**About this task:**
The answer must consist of every line from the data that holds "mark".

*** Opening of Records for the task ***

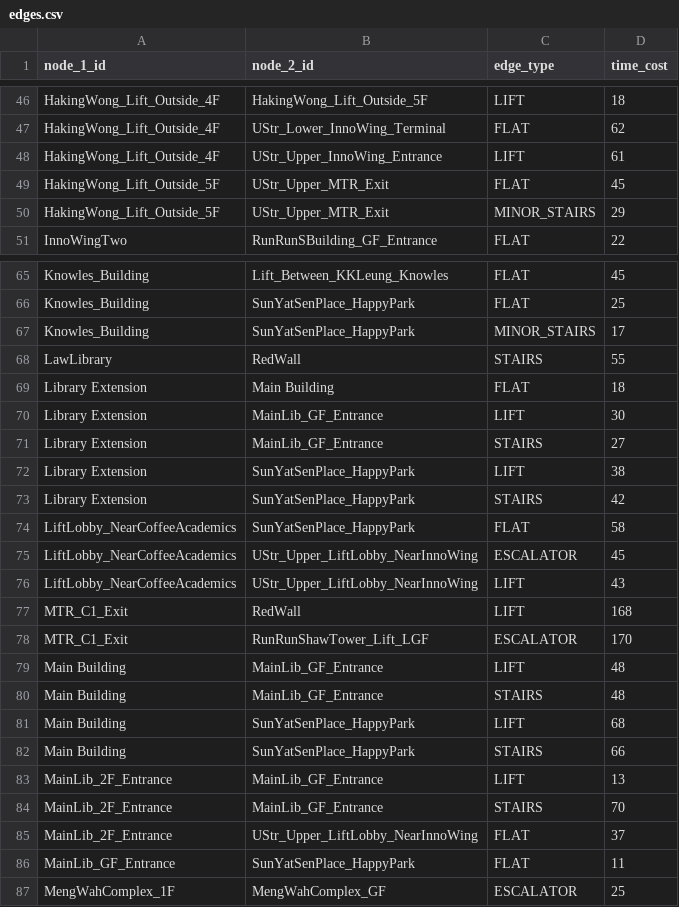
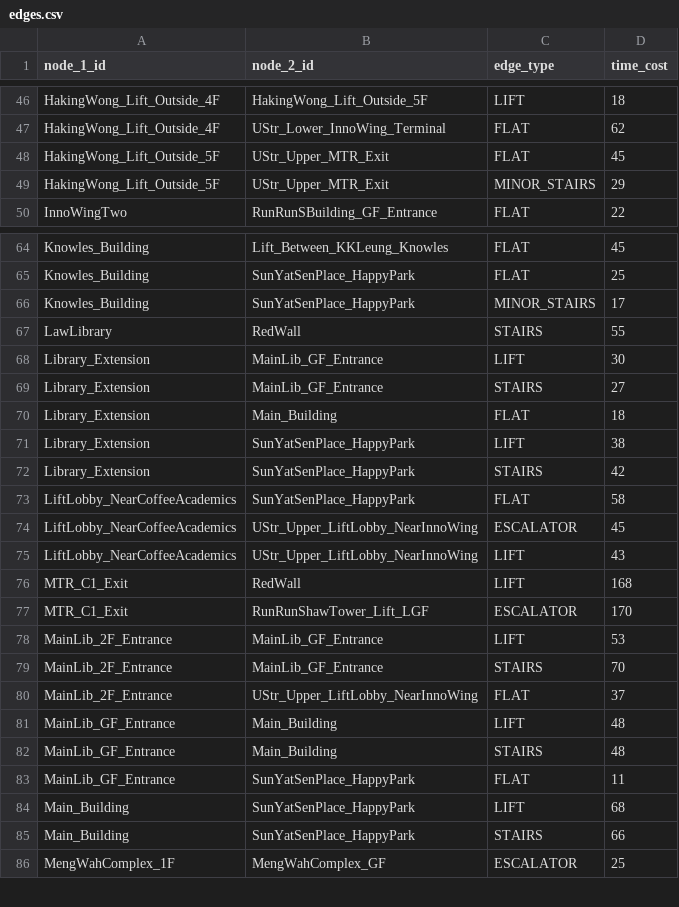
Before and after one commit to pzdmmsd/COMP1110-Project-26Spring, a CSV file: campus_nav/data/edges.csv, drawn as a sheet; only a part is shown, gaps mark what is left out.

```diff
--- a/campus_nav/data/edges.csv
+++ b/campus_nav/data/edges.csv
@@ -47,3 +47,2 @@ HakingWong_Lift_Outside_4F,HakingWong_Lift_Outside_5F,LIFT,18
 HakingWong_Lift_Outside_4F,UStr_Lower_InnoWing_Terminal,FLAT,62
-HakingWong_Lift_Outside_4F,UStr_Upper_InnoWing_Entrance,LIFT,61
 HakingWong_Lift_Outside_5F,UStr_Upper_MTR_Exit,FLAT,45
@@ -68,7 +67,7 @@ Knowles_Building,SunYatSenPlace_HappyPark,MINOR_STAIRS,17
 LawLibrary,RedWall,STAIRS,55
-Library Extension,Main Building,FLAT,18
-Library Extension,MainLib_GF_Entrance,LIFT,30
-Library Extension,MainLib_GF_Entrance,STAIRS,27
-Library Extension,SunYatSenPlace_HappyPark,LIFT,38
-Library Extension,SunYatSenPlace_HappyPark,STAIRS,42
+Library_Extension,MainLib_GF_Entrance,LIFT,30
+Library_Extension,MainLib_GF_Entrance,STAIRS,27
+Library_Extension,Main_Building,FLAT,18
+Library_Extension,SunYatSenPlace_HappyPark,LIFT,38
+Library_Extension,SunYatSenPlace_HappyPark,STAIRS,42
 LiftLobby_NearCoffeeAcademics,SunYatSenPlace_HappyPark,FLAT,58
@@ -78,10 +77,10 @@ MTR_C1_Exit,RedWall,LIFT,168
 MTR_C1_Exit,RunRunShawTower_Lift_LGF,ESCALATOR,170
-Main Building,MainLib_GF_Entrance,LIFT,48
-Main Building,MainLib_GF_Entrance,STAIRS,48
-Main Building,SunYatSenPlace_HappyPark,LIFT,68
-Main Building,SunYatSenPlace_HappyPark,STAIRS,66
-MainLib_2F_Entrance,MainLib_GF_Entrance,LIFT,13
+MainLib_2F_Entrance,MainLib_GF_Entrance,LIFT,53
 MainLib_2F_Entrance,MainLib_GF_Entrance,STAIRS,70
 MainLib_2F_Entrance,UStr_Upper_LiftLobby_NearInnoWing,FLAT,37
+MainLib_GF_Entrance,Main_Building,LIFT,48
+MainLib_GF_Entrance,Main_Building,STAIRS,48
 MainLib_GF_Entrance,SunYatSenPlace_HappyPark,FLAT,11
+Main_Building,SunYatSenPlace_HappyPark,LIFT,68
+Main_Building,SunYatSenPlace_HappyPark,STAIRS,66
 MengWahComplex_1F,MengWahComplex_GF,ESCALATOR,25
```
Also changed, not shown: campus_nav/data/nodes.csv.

*** Close of Records for the task ***
*** Opening of Records for the task ***

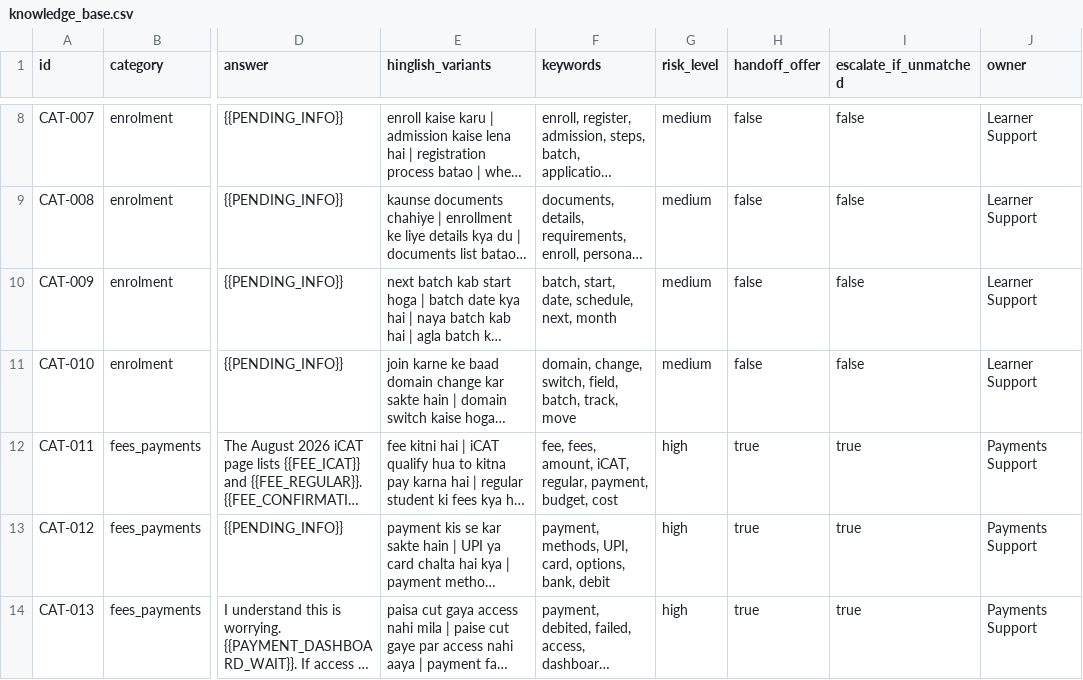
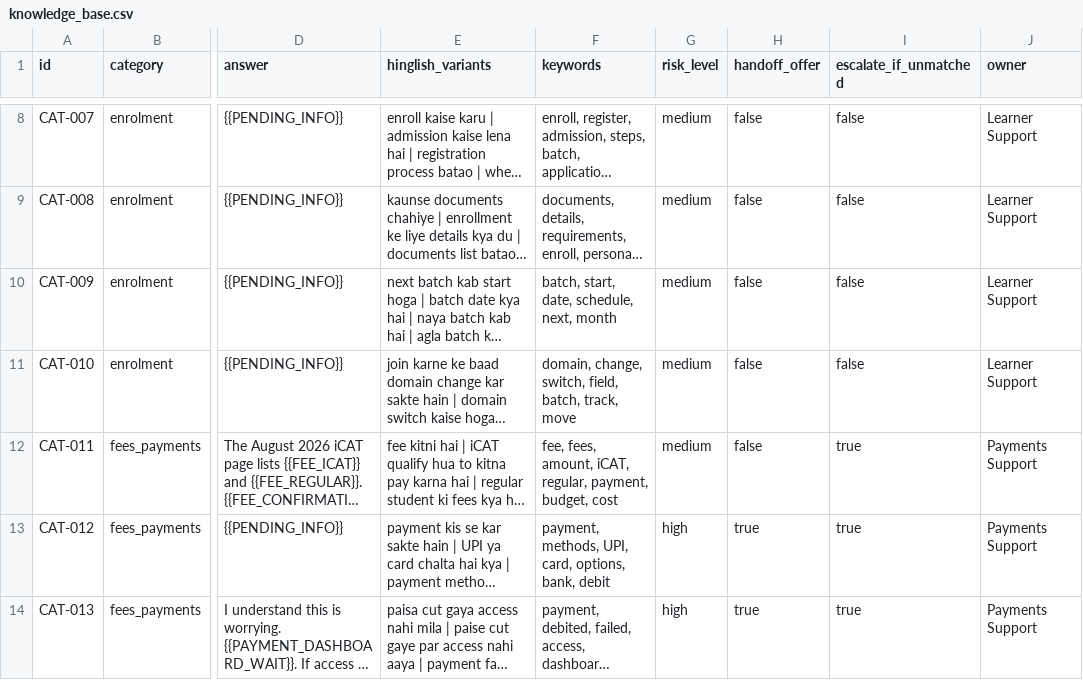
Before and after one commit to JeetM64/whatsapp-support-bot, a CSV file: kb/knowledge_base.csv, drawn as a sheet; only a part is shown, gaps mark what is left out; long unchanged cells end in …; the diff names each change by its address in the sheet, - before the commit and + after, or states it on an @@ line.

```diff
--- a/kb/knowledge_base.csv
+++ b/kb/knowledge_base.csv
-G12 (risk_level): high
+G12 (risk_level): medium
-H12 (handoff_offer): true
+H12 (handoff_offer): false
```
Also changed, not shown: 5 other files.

*** Close of Records for the task ***

**Answer space:**
Before and after one commit to pzdmmsd/COMP1110-Project-26Spring, a CSV file: campus_nav/data/edges.csv, drawn as a sheet; only a part is shown, gaps mark what is left out.
Before and after one commit to JeetM64/whatsapp-support-bot, a CSV file: kb/knowledge_base.csv, drawn as a sheet; only a part is shown, gaps mark what is left out; long unchanged cells end in …; the diff names each change by its address in the sheet, - before the commit and + after, or states it on an @@ line.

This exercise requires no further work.